Life Story Links: February 12, 2019
“Certain moments are vividly conceived during adrenaline rushes—falling in love, thinking you’re about to get hit by a bus. But the brain isn’t a file cabinet…and what you forget says as much psychologically as what you remember.”
On Memories and Memoir
DIARIST AS MEMOIR WRITER
An aspiring memoirist seeking famous writers’ letters and essays for motivation receives an inspired list of book recommendations. I can almost guarantee you’ll find something new to you and revelatory on the list.
“THIS IS MY LIFE”
“The past is a giant ball of tangled yarn that I simply do not know how to untangle,” writes N. West Moss in this keen meditation on the nature of memories. Later: “The thread of my own story spools from me like an endless ribbon. It says to me, ‘This is my life. This is my life.’”
CHOOSING YOUR STORIES
“If you answer a few interesting questions while you still draw breath, you will leave a gift of inestimable value to those who come after you,” writes Alison Taylor of Utah-based Pictures and Stories.

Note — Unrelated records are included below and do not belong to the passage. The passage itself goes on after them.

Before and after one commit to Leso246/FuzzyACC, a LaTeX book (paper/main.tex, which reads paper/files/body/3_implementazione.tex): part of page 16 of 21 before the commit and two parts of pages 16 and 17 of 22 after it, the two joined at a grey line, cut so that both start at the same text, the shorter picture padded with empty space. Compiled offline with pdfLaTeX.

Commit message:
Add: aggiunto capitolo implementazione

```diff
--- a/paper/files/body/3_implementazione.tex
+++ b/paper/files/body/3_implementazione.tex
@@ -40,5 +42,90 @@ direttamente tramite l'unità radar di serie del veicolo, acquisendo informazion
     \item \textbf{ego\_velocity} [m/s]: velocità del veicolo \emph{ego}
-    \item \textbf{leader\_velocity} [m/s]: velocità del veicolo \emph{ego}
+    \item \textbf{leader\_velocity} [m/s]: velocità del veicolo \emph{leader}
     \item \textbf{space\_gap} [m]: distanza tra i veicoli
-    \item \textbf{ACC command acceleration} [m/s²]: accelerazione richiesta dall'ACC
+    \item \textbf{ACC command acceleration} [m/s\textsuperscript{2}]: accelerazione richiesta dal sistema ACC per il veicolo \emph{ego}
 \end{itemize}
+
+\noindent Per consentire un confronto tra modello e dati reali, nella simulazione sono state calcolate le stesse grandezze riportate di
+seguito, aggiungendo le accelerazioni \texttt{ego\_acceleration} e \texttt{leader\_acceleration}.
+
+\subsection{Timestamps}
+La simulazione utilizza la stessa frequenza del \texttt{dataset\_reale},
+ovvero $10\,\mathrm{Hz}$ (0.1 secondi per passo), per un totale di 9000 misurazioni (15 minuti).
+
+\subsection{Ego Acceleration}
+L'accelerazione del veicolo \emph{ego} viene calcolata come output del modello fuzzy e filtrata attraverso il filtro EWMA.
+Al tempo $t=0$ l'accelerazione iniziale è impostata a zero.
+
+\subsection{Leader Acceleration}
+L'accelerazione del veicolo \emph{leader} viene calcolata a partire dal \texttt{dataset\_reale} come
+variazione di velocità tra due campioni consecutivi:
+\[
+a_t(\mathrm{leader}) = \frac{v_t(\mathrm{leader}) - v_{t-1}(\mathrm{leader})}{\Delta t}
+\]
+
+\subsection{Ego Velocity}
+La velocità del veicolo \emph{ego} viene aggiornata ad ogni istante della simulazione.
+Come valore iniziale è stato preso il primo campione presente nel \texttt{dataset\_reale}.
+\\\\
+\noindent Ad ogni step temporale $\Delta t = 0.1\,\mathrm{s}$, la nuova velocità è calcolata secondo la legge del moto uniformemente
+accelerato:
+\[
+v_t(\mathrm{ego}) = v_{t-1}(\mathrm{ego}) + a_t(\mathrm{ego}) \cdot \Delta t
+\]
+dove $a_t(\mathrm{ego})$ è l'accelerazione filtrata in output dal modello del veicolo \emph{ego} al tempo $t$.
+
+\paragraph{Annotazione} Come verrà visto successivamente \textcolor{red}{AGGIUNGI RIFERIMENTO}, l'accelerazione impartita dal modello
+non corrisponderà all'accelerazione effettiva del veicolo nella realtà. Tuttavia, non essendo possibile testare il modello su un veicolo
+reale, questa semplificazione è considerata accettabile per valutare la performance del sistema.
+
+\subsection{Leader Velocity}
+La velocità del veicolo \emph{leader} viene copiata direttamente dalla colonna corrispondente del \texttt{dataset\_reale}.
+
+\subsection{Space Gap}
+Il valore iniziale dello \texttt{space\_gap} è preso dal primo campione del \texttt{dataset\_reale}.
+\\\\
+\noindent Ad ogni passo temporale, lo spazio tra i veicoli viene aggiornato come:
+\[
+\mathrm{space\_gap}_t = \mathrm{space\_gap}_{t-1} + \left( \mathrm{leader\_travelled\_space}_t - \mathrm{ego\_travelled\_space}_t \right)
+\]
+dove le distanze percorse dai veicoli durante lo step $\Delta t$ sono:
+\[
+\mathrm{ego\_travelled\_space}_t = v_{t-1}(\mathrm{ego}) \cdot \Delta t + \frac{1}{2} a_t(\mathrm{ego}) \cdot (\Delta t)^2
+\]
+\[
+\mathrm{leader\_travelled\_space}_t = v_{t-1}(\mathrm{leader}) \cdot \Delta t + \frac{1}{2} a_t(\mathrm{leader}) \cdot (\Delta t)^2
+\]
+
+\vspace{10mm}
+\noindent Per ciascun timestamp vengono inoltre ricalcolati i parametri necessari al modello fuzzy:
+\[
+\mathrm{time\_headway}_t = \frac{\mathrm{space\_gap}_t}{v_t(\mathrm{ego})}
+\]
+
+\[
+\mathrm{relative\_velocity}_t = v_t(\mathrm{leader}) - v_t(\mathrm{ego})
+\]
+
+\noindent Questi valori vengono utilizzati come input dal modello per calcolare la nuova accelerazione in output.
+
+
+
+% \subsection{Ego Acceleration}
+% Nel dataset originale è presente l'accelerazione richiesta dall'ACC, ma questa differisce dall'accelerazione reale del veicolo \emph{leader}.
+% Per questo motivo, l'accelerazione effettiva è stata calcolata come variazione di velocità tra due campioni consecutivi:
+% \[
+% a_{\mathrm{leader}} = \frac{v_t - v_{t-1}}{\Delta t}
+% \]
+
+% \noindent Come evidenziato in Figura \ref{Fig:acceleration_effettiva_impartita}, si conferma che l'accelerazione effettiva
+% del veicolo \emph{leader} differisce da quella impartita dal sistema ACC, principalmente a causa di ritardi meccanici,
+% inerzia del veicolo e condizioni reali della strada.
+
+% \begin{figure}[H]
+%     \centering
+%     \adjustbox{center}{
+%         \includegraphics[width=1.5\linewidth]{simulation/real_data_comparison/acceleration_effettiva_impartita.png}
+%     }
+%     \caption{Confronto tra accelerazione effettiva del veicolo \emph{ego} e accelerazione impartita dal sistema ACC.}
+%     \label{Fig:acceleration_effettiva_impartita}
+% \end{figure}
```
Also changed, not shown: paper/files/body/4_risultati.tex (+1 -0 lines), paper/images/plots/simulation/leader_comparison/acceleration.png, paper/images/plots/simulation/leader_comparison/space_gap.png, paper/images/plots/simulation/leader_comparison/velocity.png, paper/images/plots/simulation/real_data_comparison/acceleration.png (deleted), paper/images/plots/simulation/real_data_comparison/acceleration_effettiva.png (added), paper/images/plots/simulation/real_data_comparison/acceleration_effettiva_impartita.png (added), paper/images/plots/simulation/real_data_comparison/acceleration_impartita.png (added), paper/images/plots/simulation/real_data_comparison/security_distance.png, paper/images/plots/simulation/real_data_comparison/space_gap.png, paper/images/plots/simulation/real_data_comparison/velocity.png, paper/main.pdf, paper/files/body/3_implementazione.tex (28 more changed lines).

Pieces of the Past
FOOD OF LIFE
A reissue of Ntozake Shange’s If I Can Cook/You Know God Can (Beacon Press, 2019) prompts LitHub to share this deliciously personal excerpt. The book’s subtitle, “African American Food Memories, Meditations, and Recipes” merely hints at the rich and eclectic content within, a tribute to food as a people’s living legacy.
RECIPE FOR NOSTALGIA
“The internet is making paper recipes obsolete, but many modern cooks see the cards as tangible mementos of favorite foods and the beloved cooks who made them over and over again.” Frayed edges and oil stains? All the better.
VOICES FROM LONG AGO
Susan Hood of Remarkable Life Memoirs in New York shares a handful of handwritten letters she revisited among her parents’ things, feeling reconnected to them and gleaning a bit of family history along the way.
We all know how photos and family heirlooms tell stories, but what about objects as mundane as bakeware? Are there simple objects that reflect significant truths about who you are?, asks Massachusetts–based personal historian Nancy West.
Family History Reads
DIGGING STUFF UP
“They’re the myths that are a part of the story of yourself, whether you like them or not,” Jaya Saxena writes of uncovering genealogical facts. “Learning your history is forced reckoning, asking you to consider whose stories you carry with you and which ones you want to carry forward.”
You needn’t travel to Utah to benefit from the family history event of the year, RootsTech. Discover how you can learn about storytelling, interviewing, and genealogy from the comfort of your own home.
...and a Few More Links
Urban Archive invites New Yorkers to submit photos for their new crowdsourced history project.
Familygenealogy.online launched tools and resources for exploring family trees.
HippoCamp, a conference in PA for creative nonfiction writers, has opened early-bird registration.
“How to Turn Your Parents’ Stuff into Something Cool”